Since the 1980s, the direct cost of hurricane events in the US has increased eleven-fold, from $3.8 billion annually to $43.8 billion annually in 2020. This is the result of more structures and population being located in risk-prone areas and the increased severity of hurricane storms. Climate modeling suggests that with moderate increases in GHG emissions and related warming, the frequency of Category 4 and 5 storms could increase by 45-87 percent by 2100 (Knutson et.al. 2013), and the one in 100-year storm could happen every 5-10 years (Emmanuel 2017). With this much at stake, it is clear that our approach to addressing coastal storms and climate resilience must evolve.

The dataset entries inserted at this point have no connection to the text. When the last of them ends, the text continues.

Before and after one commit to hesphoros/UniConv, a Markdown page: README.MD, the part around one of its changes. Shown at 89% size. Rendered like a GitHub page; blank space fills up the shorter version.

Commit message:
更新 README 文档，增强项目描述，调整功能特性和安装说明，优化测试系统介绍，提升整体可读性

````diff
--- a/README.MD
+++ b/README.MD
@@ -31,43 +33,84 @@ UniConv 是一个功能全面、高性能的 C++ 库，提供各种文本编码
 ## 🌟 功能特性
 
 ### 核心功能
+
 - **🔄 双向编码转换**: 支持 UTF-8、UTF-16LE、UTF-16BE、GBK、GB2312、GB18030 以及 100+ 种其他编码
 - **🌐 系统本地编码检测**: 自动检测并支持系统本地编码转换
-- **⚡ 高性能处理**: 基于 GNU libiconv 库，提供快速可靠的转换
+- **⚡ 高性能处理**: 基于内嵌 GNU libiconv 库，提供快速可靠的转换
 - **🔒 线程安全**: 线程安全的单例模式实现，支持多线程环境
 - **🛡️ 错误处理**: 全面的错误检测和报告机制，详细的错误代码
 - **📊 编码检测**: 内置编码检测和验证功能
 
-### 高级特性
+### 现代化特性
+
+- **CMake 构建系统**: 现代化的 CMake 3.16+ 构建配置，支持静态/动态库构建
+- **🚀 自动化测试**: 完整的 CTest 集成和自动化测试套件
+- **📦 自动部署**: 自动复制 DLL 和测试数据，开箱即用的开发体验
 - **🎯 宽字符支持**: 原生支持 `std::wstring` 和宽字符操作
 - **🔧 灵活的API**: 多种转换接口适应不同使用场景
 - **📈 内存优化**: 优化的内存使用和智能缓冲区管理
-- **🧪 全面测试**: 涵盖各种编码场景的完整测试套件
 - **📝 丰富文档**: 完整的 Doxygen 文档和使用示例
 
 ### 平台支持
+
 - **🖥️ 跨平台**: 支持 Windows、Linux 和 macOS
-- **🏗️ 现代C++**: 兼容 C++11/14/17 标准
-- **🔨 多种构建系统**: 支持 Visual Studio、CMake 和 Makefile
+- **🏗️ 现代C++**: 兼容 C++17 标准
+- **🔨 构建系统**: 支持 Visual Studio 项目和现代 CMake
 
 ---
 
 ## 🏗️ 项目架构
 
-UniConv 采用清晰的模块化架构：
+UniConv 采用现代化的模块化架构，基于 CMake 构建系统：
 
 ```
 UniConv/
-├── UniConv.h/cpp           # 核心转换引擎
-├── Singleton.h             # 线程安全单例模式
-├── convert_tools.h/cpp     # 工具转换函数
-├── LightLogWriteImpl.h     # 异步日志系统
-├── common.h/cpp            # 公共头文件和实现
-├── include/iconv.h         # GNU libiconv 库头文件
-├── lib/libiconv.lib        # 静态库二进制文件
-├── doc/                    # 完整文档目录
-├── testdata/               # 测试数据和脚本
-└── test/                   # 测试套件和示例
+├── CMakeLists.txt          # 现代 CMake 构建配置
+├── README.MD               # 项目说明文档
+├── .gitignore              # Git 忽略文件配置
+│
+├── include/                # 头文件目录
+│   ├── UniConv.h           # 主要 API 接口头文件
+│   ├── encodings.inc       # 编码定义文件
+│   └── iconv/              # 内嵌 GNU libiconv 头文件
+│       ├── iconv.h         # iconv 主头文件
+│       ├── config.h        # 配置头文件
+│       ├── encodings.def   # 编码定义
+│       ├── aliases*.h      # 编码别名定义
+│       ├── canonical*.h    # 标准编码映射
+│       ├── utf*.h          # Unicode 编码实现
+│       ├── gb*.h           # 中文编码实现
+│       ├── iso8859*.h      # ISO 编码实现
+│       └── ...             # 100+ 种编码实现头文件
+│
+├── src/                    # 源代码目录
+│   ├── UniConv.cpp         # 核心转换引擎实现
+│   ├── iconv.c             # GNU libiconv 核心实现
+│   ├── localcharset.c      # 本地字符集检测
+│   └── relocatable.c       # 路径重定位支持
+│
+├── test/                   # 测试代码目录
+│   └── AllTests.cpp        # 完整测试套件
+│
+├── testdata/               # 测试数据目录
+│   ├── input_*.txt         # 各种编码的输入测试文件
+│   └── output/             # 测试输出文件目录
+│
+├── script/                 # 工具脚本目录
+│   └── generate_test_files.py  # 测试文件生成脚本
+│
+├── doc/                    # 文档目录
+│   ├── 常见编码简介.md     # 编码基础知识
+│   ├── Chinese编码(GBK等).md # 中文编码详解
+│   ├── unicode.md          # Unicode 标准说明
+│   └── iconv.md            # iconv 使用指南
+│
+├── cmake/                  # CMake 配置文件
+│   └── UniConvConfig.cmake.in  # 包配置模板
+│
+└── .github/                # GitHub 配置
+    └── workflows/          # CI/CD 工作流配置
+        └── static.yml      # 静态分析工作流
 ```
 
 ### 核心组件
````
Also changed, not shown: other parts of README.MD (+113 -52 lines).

One meaningful change is to engage in regional resilience, rather than solely on an individual jurisdictional level. This approach was first embraced in 2010 with the creation of the Southeast Florida Regional Climate Change Compact (SEFRCCC), which includes Monroe, Miami- Dade, Broward, Palm Beach Counties, and participation of 110 cities that signed a Mayor’s Climate Action Pledge. The success and national recognition of this collaborative approach has made it a model for resilience planning, one that is being replicated in East-Central Florida, in the Tampa Bay region, in Northeast Florida and now in Southwest Florida. With the leadership of Professor Mike Savarese at Florida Gulf Coast University, a Southwest Florida Regional Resiliency Compact is now being organized for Charlotte, Lee, and Collier counties and the 10 encompassed municipalities.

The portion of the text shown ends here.